The students employed a unique 3D printing method from MX3D to create their Arc Bicycle. MX3D Metal is the melding of an industrial robotic arm and a welding machine, using a rapid prototyping process known as Wire and Arc Additive Manufacturing (WAAM). The process works as it sounds. An arc welder deposit metal one layer at a time on top of one another. Surprisingly, the process goes fairly quick.
Using MX3D Metal allowed the team to print their bicycle right on the tabletop as the WAAM process in conjunction with the robotic arm eliminates the need for support structures or building plates with the metal solidifying as the form is being created. This also allows for larger builds over conventional 3D printing as space is limited only by the robotic arm’s reach. While the frame itself may look like it could bend and contort while being ridden, looks can be deceiving.
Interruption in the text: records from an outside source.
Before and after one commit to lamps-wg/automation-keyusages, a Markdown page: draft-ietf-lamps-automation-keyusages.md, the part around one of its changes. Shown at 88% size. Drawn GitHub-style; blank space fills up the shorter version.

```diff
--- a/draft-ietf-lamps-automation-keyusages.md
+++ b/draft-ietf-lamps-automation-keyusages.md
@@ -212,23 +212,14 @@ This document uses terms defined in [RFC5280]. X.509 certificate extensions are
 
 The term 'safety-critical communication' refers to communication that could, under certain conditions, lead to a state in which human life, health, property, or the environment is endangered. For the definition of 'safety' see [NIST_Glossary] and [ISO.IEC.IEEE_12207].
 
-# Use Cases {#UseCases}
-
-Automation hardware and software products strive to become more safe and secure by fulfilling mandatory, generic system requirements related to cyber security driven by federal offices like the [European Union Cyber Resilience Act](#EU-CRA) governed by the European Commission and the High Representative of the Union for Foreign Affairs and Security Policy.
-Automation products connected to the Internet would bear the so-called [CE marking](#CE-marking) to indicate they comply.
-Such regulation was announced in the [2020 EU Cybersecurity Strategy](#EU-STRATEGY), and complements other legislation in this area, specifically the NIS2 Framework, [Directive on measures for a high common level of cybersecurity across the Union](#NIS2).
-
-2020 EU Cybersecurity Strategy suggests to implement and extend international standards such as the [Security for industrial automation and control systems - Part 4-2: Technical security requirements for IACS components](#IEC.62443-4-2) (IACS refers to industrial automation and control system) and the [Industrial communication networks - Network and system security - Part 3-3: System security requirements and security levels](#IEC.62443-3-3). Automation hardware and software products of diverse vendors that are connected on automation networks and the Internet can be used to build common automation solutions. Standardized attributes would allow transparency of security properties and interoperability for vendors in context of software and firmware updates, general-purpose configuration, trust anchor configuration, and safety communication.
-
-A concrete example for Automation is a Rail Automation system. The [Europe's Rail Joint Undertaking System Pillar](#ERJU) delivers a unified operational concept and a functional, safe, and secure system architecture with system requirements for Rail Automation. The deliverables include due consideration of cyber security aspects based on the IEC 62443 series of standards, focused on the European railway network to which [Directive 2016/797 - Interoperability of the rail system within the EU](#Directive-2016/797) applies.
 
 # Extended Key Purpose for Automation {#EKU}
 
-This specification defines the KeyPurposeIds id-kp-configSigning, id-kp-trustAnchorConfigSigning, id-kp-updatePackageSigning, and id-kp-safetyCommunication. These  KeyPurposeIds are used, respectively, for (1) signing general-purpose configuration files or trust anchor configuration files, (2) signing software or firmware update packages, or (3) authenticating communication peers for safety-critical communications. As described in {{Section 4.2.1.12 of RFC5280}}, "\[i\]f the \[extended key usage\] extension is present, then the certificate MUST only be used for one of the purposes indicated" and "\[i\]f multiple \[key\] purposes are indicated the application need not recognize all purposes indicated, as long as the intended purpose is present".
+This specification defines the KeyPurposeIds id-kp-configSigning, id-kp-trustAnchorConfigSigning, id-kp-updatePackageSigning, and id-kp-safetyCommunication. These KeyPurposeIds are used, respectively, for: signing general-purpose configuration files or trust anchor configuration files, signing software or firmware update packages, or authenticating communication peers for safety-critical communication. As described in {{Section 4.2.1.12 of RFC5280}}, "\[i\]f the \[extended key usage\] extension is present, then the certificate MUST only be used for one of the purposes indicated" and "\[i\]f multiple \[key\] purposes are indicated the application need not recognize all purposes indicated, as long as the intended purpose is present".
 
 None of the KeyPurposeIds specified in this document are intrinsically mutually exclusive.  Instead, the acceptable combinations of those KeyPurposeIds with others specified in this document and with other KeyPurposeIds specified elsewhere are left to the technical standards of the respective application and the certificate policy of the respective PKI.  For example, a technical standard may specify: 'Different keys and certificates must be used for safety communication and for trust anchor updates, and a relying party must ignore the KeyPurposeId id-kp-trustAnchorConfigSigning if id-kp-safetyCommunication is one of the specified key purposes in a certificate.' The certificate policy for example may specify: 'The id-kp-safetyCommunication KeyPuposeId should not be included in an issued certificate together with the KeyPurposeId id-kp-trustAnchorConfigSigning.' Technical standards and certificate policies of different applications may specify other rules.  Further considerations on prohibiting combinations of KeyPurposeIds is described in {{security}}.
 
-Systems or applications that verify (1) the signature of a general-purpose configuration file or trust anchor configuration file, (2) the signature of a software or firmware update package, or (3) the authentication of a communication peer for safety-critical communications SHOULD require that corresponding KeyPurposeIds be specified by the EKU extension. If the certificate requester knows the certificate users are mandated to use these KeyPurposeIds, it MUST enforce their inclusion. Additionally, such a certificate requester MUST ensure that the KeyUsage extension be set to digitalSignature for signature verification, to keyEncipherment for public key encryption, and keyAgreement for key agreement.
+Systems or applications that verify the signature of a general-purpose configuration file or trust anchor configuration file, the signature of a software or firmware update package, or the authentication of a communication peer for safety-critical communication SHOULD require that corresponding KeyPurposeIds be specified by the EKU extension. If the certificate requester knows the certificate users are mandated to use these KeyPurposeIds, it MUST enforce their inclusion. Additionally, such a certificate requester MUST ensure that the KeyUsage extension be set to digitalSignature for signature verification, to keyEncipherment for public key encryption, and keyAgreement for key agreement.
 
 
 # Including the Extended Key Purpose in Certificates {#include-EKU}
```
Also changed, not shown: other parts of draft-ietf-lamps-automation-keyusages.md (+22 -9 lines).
The team took the 26-pound bike for trial rides around Delft’s cobblestone city streets with no issues what so ever.
Of course, the Arc Bicycle is just a design concept and not for mass production but the team hopes others with be inspired by their design and build their own. MX3D is also using larger WAAM robotic printers to print a stainless steel bridge in the heart of Amsterdam, in an effort to prove they can create an intricate, structurally sound bridge using the very same process. You can see more on that here.